• _Problem description_:
Up to and including the line with "Deploy site 2026-04-20-132548", output the records exactly as they appear.

• _Excerpted data_:
———

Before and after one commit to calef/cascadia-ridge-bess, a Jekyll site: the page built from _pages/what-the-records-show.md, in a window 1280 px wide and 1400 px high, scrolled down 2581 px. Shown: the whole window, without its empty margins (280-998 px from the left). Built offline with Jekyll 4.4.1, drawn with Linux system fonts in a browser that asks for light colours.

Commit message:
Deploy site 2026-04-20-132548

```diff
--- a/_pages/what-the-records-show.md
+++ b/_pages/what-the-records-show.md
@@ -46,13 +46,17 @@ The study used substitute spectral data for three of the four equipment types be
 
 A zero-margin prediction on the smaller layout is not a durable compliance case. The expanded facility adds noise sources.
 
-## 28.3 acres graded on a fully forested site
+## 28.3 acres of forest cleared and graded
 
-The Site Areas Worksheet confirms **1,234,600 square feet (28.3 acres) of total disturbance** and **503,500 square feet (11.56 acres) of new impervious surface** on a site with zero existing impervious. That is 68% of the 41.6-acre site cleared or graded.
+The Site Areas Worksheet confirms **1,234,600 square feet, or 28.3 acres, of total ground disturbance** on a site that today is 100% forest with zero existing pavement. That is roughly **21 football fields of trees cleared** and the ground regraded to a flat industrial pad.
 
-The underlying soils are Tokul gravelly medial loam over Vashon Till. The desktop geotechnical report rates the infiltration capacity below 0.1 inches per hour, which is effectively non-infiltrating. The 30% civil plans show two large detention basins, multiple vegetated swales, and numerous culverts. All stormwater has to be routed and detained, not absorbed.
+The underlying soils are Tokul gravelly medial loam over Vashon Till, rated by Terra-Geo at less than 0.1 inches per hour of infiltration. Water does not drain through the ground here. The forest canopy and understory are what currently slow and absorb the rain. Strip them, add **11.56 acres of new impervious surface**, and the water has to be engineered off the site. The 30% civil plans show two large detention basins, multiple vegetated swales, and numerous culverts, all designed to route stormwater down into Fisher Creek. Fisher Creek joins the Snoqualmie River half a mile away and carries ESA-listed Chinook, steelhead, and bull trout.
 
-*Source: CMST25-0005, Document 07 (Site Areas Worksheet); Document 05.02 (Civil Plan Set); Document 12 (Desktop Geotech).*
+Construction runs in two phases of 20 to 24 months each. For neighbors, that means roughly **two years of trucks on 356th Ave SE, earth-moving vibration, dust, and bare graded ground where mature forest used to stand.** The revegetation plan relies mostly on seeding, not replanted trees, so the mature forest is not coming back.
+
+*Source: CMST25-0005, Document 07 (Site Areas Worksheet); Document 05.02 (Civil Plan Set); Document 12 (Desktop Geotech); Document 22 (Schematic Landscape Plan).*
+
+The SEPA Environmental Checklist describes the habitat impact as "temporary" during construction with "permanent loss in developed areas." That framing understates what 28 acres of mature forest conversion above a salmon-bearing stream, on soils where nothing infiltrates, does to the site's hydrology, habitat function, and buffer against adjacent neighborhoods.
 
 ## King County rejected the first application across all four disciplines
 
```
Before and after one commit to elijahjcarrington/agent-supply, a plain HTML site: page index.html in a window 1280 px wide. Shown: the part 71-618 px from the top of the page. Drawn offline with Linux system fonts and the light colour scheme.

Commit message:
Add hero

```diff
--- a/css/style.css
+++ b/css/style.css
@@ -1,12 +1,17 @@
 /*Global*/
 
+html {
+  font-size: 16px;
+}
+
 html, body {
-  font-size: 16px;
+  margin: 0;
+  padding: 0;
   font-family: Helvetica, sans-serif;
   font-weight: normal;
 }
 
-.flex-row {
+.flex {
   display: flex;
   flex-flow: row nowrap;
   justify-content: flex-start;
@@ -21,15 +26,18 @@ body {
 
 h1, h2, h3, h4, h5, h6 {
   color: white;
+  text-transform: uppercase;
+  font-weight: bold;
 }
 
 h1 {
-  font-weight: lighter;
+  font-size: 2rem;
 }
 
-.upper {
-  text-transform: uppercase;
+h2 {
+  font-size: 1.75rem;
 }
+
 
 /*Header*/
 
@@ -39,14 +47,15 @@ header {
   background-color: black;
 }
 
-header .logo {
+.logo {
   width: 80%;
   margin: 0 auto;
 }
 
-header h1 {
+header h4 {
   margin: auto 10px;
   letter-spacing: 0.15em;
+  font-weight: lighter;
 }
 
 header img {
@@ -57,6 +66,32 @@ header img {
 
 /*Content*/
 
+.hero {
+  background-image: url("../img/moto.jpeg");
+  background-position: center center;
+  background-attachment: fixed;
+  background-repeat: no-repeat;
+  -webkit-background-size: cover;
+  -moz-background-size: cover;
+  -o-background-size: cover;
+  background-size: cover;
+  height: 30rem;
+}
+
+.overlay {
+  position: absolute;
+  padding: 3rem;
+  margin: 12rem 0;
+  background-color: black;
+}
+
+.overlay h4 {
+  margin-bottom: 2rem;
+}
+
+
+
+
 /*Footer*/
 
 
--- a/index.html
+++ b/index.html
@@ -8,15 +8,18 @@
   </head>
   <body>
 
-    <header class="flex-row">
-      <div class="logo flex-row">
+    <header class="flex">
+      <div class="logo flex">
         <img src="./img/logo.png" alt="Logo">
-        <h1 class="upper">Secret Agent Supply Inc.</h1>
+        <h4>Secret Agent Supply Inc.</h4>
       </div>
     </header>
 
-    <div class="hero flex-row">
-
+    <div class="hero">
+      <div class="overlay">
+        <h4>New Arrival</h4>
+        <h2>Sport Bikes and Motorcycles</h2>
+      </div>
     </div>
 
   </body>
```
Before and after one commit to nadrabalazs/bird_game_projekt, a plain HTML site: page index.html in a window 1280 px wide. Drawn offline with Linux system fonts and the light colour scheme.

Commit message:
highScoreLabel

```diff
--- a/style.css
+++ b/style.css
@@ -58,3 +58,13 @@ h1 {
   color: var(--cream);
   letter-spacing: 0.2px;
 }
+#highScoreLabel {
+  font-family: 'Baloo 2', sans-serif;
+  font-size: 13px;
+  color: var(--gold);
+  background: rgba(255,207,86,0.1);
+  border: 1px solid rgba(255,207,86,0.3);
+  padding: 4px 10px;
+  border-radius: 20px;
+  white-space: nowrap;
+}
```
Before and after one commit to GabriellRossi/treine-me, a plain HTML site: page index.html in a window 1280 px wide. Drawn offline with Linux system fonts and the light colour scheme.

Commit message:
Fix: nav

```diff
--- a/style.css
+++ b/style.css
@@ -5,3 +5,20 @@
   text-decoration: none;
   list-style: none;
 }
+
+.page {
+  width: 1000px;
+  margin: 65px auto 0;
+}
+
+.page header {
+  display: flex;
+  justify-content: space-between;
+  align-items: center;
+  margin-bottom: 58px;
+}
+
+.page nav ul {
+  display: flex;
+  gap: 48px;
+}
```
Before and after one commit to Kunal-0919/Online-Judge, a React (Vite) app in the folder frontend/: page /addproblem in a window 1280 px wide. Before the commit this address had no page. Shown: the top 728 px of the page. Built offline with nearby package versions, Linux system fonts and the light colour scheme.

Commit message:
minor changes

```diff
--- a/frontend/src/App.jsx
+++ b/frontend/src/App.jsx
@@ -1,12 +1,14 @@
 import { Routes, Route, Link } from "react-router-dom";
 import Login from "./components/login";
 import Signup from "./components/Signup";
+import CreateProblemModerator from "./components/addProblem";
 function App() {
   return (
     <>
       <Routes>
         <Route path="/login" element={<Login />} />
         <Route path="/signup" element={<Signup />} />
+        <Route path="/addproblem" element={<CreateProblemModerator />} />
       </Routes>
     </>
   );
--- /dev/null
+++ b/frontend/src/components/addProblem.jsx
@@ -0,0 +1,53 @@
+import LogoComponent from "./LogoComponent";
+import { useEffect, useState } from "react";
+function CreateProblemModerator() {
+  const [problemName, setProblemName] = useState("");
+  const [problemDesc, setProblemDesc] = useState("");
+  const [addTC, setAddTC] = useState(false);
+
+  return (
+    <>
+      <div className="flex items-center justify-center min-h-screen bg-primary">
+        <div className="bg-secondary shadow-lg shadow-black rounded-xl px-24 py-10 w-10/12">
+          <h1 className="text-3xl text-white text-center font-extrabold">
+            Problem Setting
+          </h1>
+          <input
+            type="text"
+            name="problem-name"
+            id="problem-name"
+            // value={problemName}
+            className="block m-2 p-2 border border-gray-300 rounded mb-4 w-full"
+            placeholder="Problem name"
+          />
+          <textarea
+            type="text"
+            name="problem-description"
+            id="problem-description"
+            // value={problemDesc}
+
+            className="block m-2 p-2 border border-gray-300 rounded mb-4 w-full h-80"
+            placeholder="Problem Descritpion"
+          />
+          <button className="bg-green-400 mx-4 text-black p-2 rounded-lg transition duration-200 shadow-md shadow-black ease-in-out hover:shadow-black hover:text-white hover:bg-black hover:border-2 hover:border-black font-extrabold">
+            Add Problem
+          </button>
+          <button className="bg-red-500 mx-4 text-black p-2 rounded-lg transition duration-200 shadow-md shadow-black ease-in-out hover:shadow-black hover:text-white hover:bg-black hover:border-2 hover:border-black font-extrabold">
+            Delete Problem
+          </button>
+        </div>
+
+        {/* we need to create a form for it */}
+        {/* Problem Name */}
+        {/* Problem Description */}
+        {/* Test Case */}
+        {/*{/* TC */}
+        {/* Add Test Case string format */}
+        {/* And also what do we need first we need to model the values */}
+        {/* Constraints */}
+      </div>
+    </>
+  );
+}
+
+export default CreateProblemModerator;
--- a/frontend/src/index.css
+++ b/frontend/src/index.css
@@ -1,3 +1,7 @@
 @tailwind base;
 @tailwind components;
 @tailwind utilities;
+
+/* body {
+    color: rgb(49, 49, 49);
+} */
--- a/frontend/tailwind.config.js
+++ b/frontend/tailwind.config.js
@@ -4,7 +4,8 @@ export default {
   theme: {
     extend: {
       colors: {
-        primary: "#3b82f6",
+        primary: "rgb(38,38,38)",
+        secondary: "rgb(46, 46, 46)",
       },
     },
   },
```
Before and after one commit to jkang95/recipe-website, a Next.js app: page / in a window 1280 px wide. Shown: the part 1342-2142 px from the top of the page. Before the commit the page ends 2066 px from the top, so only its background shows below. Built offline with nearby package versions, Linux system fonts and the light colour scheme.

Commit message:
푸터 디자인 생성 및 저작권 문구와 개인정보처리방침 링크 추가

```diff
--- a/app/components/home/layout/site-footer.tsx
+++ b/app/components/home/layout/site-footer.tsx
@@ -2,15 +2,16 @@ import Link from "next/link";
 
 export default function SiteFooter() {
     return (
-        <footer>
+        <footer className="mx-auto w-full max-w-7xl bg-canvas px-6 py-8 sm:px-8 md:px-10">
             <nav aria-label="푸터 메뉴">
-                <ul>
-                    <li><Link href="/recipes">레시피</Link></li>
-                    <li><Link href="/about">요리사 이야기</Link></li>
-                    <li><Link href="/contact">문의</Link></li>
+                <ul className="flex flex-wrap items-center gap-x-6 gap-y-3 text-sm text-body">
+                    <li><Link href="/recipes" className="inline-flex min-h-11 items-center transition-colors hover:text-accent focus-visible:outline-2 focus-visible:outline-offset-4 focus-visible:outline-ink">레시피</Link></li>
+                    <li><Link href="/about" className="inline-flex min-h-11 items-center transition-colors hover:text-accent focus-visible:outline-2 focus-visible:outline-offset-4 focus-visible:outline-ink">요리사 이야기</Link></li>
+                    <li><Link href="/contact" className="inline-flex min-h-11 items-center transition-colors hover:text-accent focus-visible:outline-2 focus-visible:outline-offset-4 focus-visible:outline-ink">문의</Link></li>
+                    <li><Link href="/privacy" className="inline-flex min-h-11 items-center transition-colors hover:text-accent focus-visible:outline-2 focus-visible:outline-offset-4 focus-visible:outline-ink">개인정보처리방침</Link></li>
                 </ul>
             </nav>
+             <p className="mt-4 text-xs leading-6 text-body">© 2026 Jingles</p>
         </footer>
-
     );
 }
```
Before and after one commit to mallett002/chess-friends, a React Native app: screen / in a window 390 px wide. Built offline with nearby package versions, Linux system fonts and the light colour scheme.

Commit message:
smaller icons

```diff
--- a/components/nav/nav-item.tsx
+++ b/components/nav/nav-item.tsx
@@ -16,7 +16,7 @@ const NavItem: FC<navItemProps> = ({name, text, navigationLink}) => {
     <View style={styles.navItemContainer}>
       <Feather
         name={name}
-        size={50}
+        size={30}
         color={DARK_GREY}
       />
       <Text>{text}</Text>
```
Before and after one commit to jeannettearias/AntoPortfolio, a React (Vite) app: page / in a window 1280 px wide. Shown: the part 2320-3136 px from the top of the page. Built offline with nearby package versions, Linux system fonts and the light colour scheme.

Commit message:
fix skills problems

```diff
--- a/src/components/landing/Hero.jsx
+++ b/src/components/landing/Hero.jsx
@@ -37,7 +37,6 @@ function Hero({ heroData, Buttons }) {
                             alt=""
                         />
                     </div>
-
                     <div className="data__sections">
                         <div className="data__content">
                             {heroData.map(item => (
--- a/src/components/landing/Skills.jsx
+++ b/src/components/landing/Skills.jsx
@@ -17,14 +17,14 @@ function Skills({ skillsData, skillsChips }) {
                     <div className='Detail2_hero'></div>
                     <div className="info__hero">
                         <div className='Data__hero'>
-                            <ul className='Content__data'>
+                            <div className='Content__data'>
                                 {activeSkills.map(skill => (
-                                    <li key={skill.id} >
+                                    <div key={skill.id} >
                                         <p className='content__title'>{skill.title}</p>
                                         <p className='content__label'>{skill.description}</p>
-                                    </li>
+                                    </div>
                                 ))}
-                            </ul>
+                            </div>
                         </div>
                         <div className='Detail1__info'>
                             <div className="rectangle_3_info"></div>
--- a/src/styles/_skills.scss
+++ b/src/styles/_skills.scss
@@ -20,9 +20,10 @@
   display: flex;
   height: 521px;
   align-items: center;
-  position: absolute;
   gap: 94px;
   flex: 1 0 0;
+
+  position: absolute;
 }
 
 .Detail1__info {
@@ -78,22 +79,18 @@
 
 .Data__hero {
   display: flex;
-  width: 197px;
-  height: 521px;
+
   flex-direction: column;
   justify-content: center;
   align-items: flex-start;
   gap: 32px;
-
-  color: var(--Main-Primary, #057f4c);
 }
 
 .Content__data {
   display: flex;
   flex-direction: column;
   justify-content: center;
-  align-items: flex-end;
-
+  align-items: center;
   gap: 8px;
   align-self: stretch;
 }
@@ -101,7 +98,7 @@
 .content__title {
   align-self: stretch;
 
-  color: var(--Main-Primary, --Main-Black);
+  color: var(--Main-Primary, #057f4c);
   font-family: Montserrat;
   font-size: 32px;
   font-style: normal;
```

———

• _Response to the exercise_:
Before and after one commit to calef/cascadia-ridge-bess, a Jekyll site: the page built from _pages/what-the-records-show.md, in a window 1280 px wide and 1400 px high, scrolled down 2581 px. Shown: the whole window, without its empty margins (280-998 px from the left). Built offline with Jekyll 4.4.1, drawn with Linux system fonts in a browser that asks for light colours.

Commit message:
Deploy site 2026-04-20-132548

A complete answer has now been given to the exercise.